Version comparison data

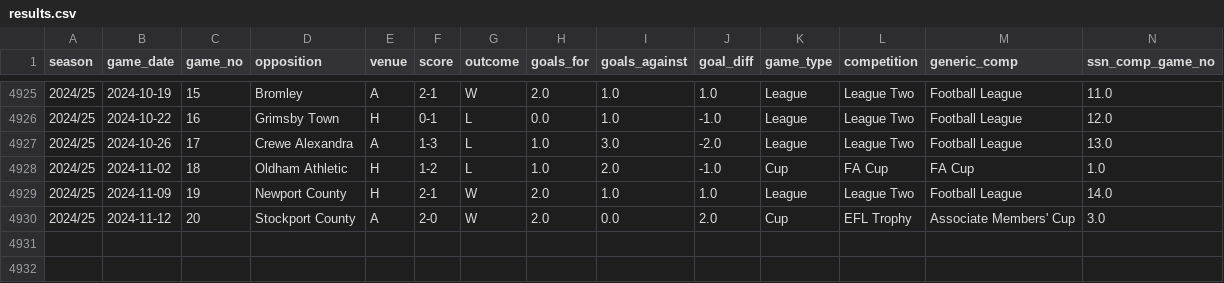
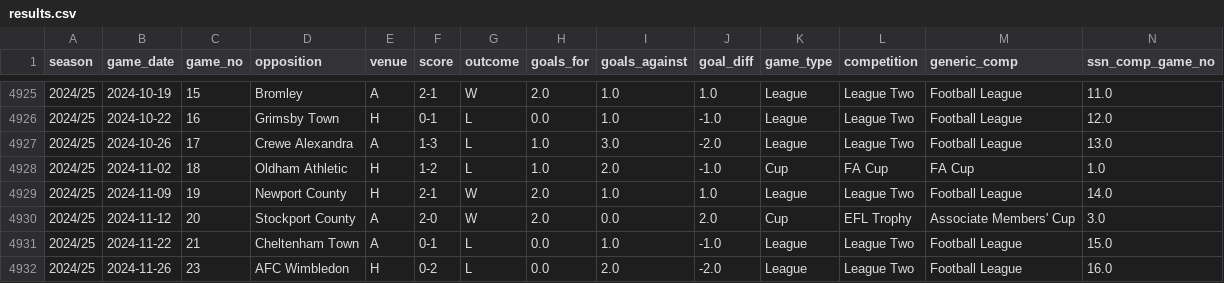
Before and after one commit to petebrown/pre-2023-data-prep, a CSV file: data/results.csv, drawn as a sheet; only a part is shown, gaps mark what is left out; rows hold the shown columns only; the diff names each change by its address in the sheet, - before the commit and + after, or states it on an @@ line.

```diff
--- a/data/results.csv
+++ b/data/results.csv
+row 4931: 2024/25 | 2024-11-22 | 21 | Cheltenham Town | A | 0-1 | L | 0.0 | 1.0 | -1.0 | League | League Two | Football League | 15.0
+row 4932: 2024/25 | 2024-11-26 | 23 | AFC Wimbledon | H | 0-2 | L | 0.0 | 2.0 | -2.0 | League | League Two | Football League | 16.0
```
Also changed, not shown: data/sub_mins.csv, data/subs.csv, 3 other files.
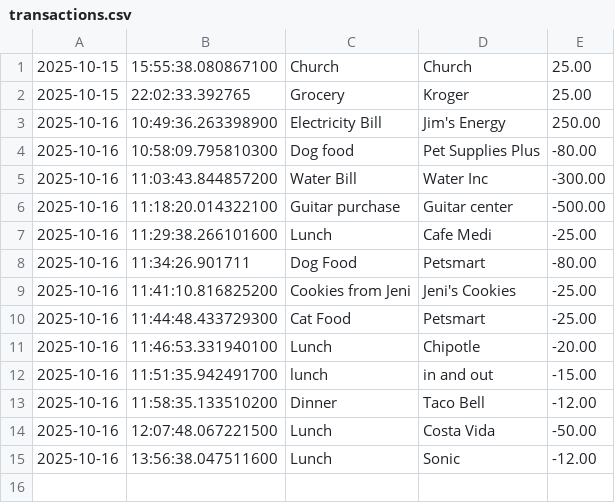
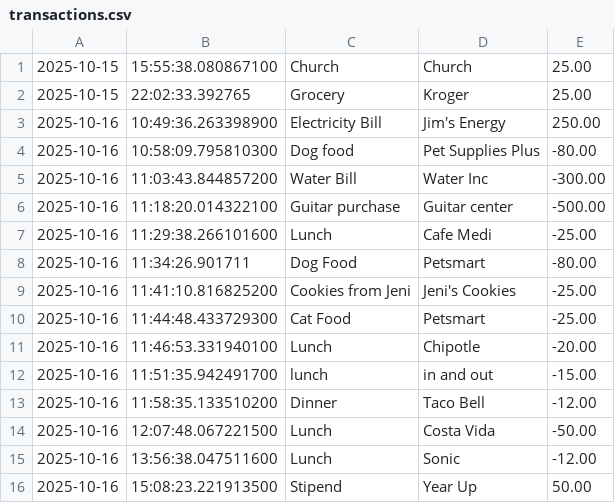
Before and after one commit to humzaqasim1/capstone-1, a CSV file: src/main/resources/transactions.csv, drawn as a sheet; the diff names each change by its address in the sheet, - before the commit and + after, or states it on an @@ line.

```diff
--- a/src/main/resources/transactions.csv
+++ b/src/main/resources/transactions.csv
+row 16: 2025-10-16 | 15:08:23.221913500 | Stipend | Year Up | 50.00
```
Also changed, not shown: 5 other files.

- _To do_:
Search the entries above for the string "shown". Copy each line in which it appears.

- _Your response_:
Before and after one commit to petebrown/pre-2023-data-prep, a CSV file: data/results.csv, drawn as a sheet; only a part is shown, gaps mark what is left out; rows hold the shown columns only; the diff names each change by its address in the sheet, - before the commit and + after, or states it on an @@ line.
Also changed, not shown: data/sub_mins.csv, data/subs.csv, 3 other files.
Also changed, not shown: 5 other files.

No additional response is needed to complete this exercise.